GRAPHS – Just like people have a variety of identities spanning the digital world, they are also members of a growing number of groups, communities and networks that may have nothing to do with the people they know in real life. They belong to interest groups, follow celebrities, connect with professional contacts, tap into media sources for their news, and more. All of these systems of structured relationships act as graphs that can be used to deliver tailored experiences to individuals. As an entrepreneur, you want to select the graphs that make the most sense for your product.

CONTEXT – The new wave of innovation will be all about presenting the right information at the right time given the context of relationships, location, and device. Startups and apps that can filter people’s huge influx of information in a way that seems natural are set up to succeed in today’s climate. Startups looking to launch personalized products should fix their sights on how tasks and needs vary across different devices over the course of a given day.

BEHAVIOR – Don’t be afraid to be opinionated about how your users should behave. You’ve created a product to get them to do something. Get them to do it. “Be purposeful when it comes to driving a particular type of behavior — have a very strong viewpoint about how people should be using the service you’re providing.”

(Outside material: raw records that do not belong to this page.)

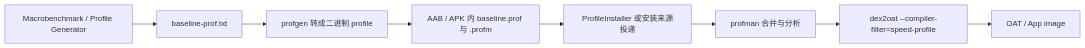
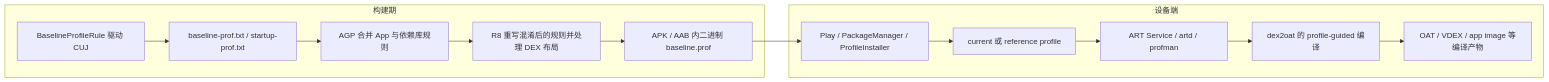
One commit to Gracker/android-internals-wiki changed the diagram in src/part3-tools/ch19-apm/15-baseline-profiles.md. Above: the diagram before and after it, drawn with Mermaid. The commit also changed other lines of this file, not shown here.

Commit message:
docs(apm): re-review Baseline Profiles for Android 17

````diff
--- a/src/part3-tools/ch19-apm/15-baseline-profiles.md
+++ b/src/part3-tools/ch19-apm/15-baseline-profiles.md
@@ -120,10 +116,17 @@
 ```mermaid
 flowchart LR
-    Gen[Macrobenchmark / Profile Generator] --> Text[baseline-prof.txt]
-    Text --> Profgen[profgen 转成二进制 profile]
-    Profgen --> Package[AAB / APK 内 baseline.prof 与 .profm]
-    Package --> Installer[ProfileInstaller 或安装来源投递]
-    Installer --> Profman[profman 合并与分析]
-    Profman --> Dex2oat[dex2oat --compiler-filter=speed-profile]
-    Dex2oat --> Oat[OAT / App image]
+    subgraph Build["构建期"]
+        CUJ["BaselineProfileRule 驱动 CUJ"] --> HRF["baseline-prof.txt / startup-prof.txt"]
+        HRF --> Merge["AGP 合并 App 与依赖库规则"]
+        Merge --> R8["R8 重写混淆后的规则并处理 DEX 布局"]
+        R8 --> Artifact["APK / AAB 内二进制 baseline.prof"]
+    end
+
+    subgraph Device["设备端"]
+        Artifact --> Delivery["Play / PackageManager / ProfileInstaller"]
+        Delivery --> Current["current 或 reference profile"]
+        Current --> ArtService["ART Service / artd / profman"]
+        ArtService --> Dex2oat["dex2oat 的 profile-guided 编译"]
+        Dex2oat --> Oat["OAT / VDEX / app image 等编译产物"]
+    end
 ```
````
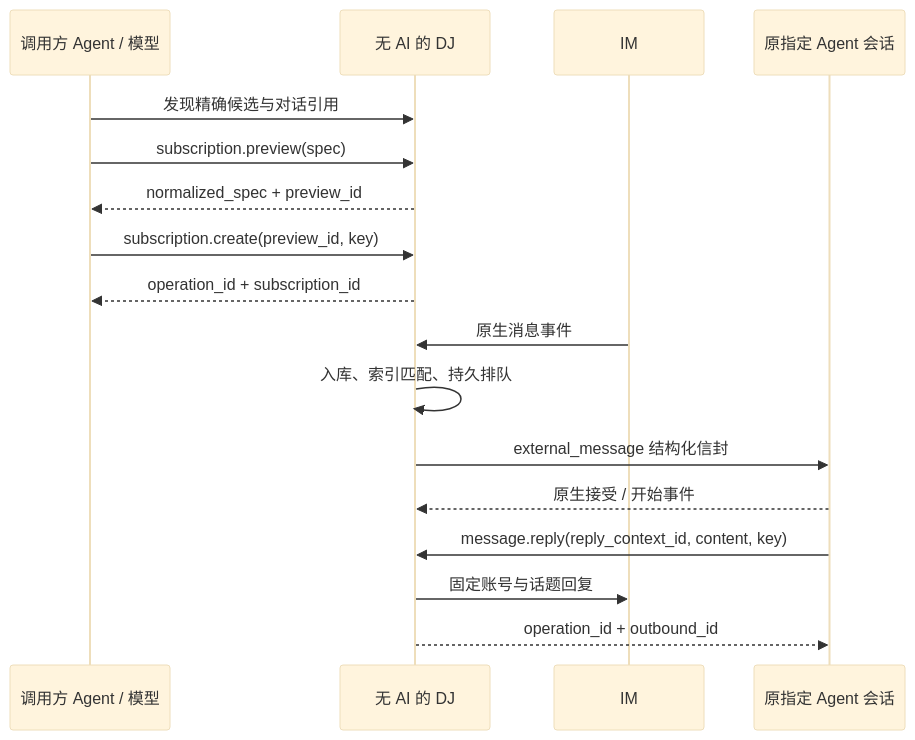
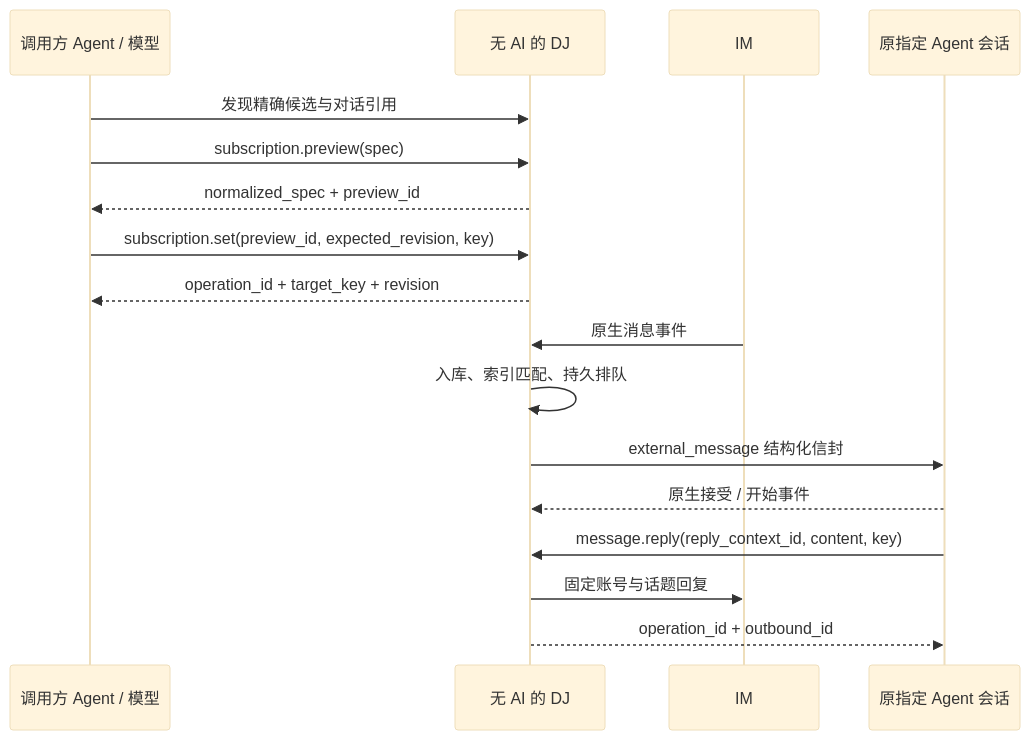
One commit to liuchong/dj changed the diagram in docs/workflows.md. Above: the diagram before and after it, drawn with Mermaid (base theme). The commit also changed other lines of this file and 9 other files, not shown here.

````diff
--- a/docs/workflows.md
+++ b/docs/workflows.md
@@ -43,19 +43,19 @@
 ```mermaid
 sequenceDiagram
   participant A as 调用方 Agent / 模型
   participant J as 无 AI 的 DJ
   participant I as IM
   participant T as 原指定 Agent 会话
   A->>J: 发现精确候选与对话引用
   A->>J: subscription.preview(spec)
   J-->>A: normalized_spec + preview_id
-  A->>J: subscription.create(preview_id, key)
-  J-->>A: operation_id + subscription_id
+  A->>J: subscription.set(preview_id, expected_revision, key)
+  J-->>A: operation_id + target_key + revision
   I->>J: 原生消息事件
   J->>J: 入库、索引匹配、持久排队
   J->>T: external_message 结构化信封
   T-->>J: 原生接受 / 开始事件
   T->>J: message.reply(reply_context_id, content, key)
   J->>I: 固定账号与话题回复
   J-->>T: operation_id + outbound_id
 ```
````
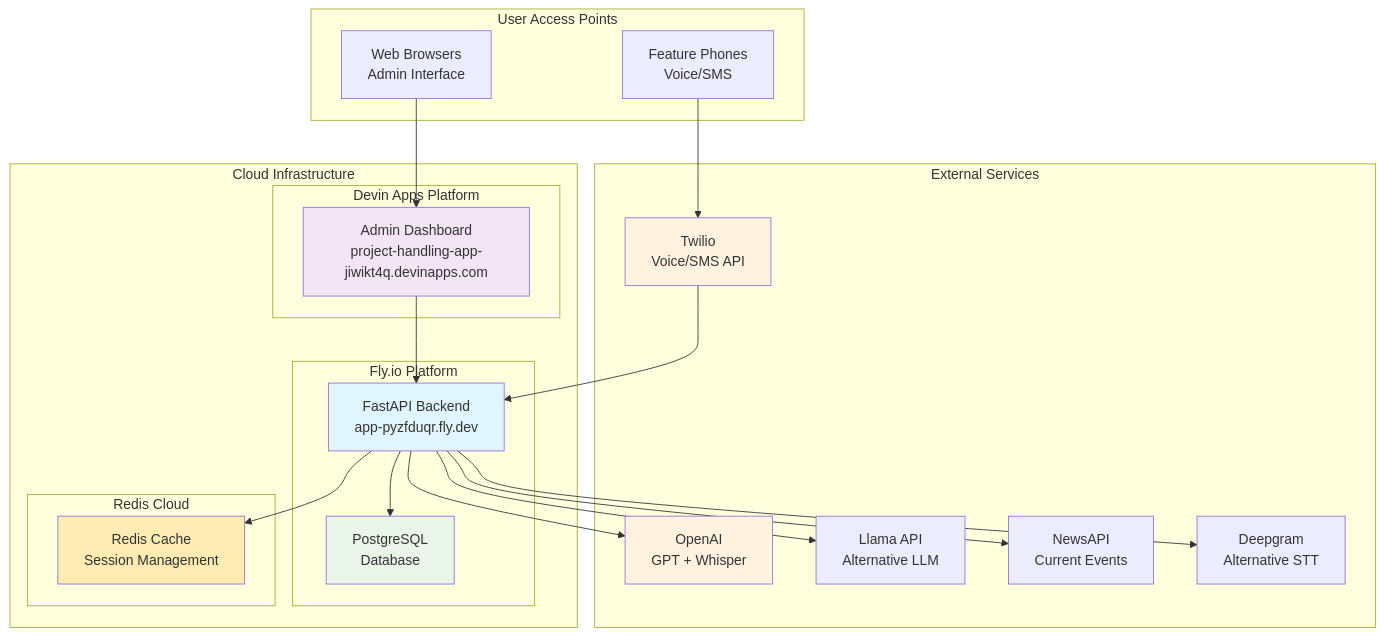
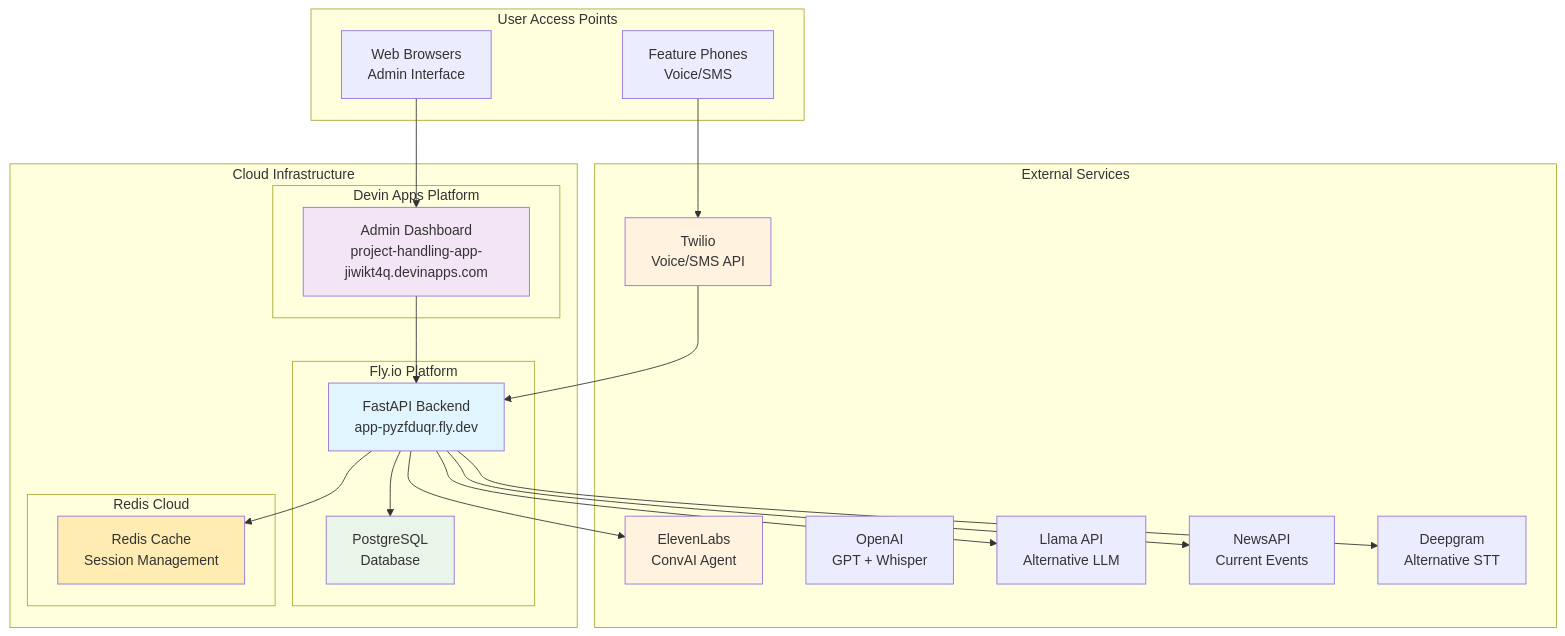
The sixth of 9 diagrams in BAKAME_Architecture_Diagrams.md (bakameai/mvp), drawn with Mermaid before and after one commit. The commit also changed other lines of this file and 9 other files, not shown here.

First line of the commit message:
Integrate ElevenLabs ConvAI WebSocket functionality

````diff
--- a/BAKAME_Architecture_Diagrams.md
+++ b/BAKAME_Architecture_Diagrams.md
@@ -334,49 +335,50 @@
 ```mermaid
 graph TB
     subgraph "External Services"
         EXT1[Twilio<br/>Voice/SMS API]
-        EXT2[OpenAI<br/>GPT + Whisper]
+        EXT2[ElevenLabs<br/>ConvAI Agent]
+        EXT2B[OpenAI<br/>GPT + Whisper]
         EXT3[Llama API<br/>Alternative LLM]
         EXT4[NewsAPI<br/>Current Events]
         EXT5[Deepgram<br/>Alternative STT]
     end
     
     subgraph "Cloud Infrastructure"
         subgraph "Fly.io Platform"
             APP[FastAPI Backend<br/>app-pyzfduqr.fly.dev]
             DB[PostgreSQL<br/>Database]
         end
         
         subgraph "Devin Apps Platform"
             ADMIN[Admin Dashboard<br/>project-handling-app-jiwikt4q.devinapps.com]
         end
         
         subgraph "Redis Cloud"
             REDIS[Redis Cache<br/>Session Management]
         end
     end
     
     subgraph "User Access Points"
         PHONE[Feature Phones<br/>Voice/SMS]
         WEB[Web Browsers<br/>Admin Interface]
     end
     
     PHONE --> EXT1
     EXT1 --> APP
     WEB --> ADMIN
     ADMIN --> APP
     
     APP --> DB
     APP --> REDIS
     APP --> EXT2
     APP --> EXT3
     APP --> EXT4
     APP --> EXT5
     
     style APP fill:#e1f5fe
     style ADMIN fill:#f3e5f5
     style DB fill:#e8f5e8
     style REDIS fill:#ffecb3
     style EXT1 fill:#fff3e0
     style EXT2 fill:#fff3e0
 ```
````
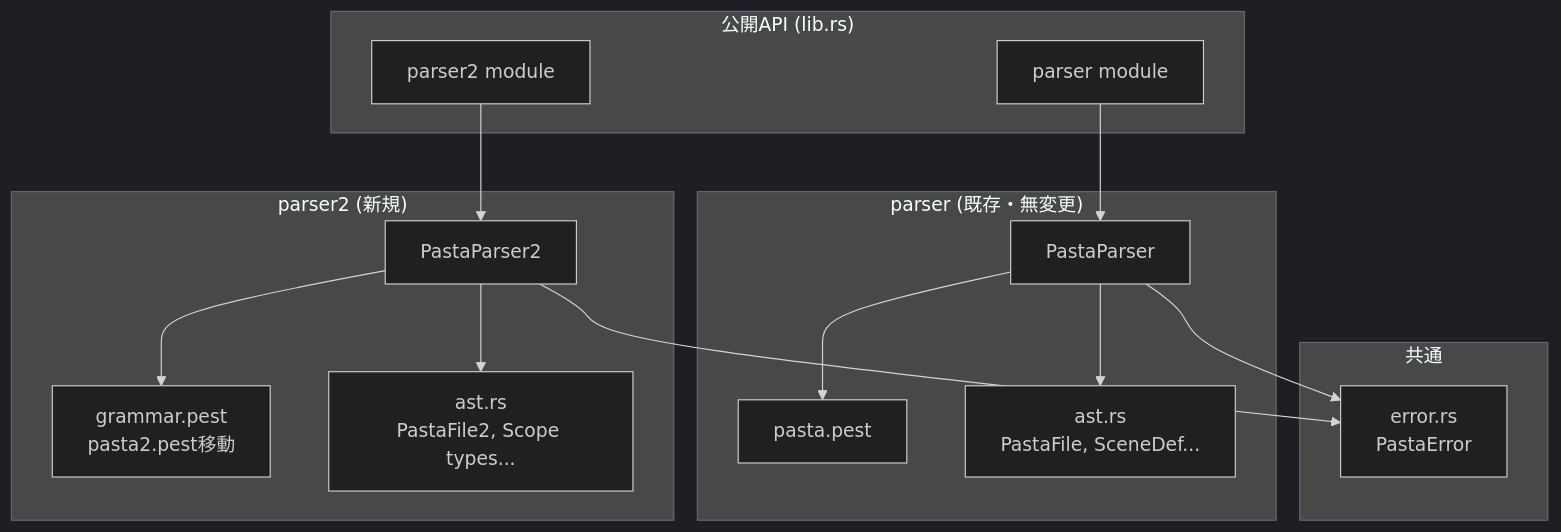
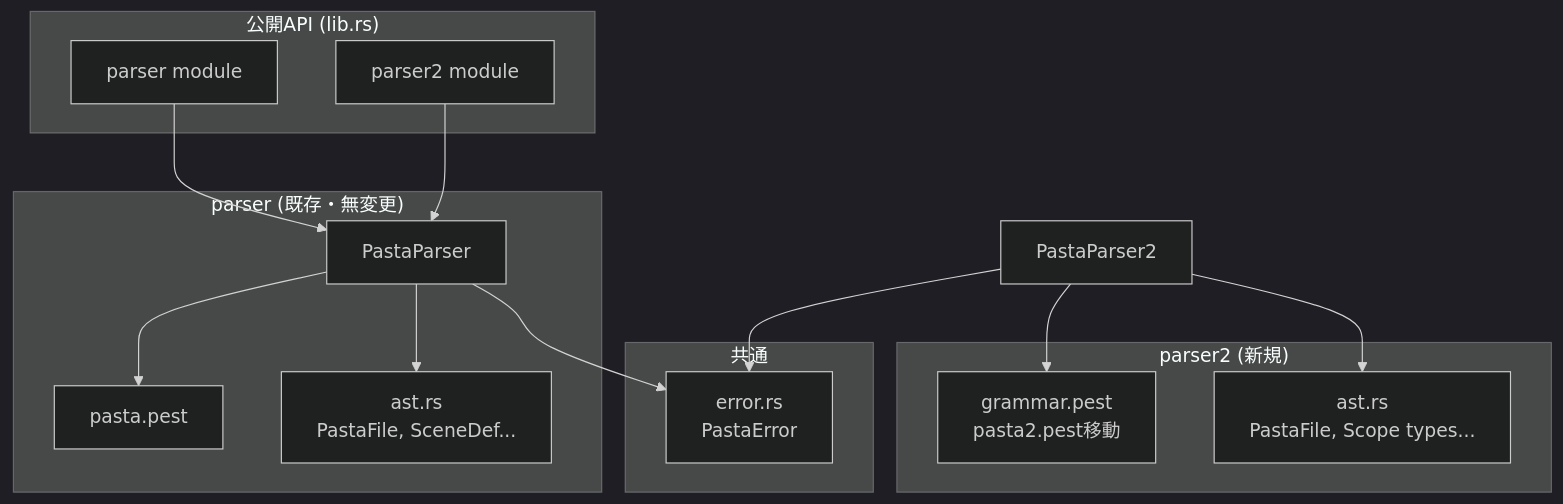
The first of 4 diagrams in .kiro/specs/parser2-pest-migration/design.md (ekicyou/pasta), drawn with Mermaid (dark theme) before and after one commit. The commit also changed other lines of this file and 2 other files, not shown here.

First line of the commit message:
refactor(parser2): Remove '2' suffix from AST type names

````diff
--- a/.kiro/specs/parser2-pest-migration/design.md
+++ b/.kiro/specs/parser2-pest-migration/design.md
@@ -71,32 +71,32 @@
 ```mermaid
 graph TB
     subgraph "公開API (lib.rs)"
         LibParser[parser module]
         LibParser2[parser2 module]
     end
     
     subgraph "parser (既存・無変更)"
         PastaParser[PastaParser]
         PastaPest[pasta.pest]
         ParserAST[ast.rs<br/>PastaFile, SceneDef...]
     end
     
     subgraph "parser2 (新規)"
-        PastaParser2[PastaParser2]
+        PastaParser[PastaParser]
         GrammarPest[grammar.pest<br/>pasta2.pest移動]
-        Parser2AST[ast.rs<br/>PastaFile2, Scope types...]
+        Parser2AST[ast.rs<br/>PastaFile, Scope types...]
     end
     
     subgraph "共通"
         ErrorMod[error.rs<br/>PastaError]
     end
     
     LibParser --> PastaParser
-    LibParser2 --> PastaParser2
+    LibParser2 --> PastaParser
     PastaParser --> PastaPest
     PastaParser2 --> GrammarPest
     PastaParser --> ParserAST
     PastaParser2 --> Parser2AST
     PastaParser2 --> ErrorMod
     PastaParser --> ErrorMod
 ```
````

Cuervo’s final development tenet: “Remember that you’re not competing against other services. You’re competing against people’s habits. The companies that are truly out there disrupting things are the ones that drive a wedge into people’s habits. They say things like, ‘You used to walk out to the street to flag a taxi down. Now with Uber you can hail a car from your desk, so break that habit of leaving the building.’ As you’re creating your product, always be thinking about what people currently do and how you can very purposely create a new set of habits around your service. That’s what retention is — helping people build a routine around the utility you provide. Successful tech companies are built on new habits they helped form.”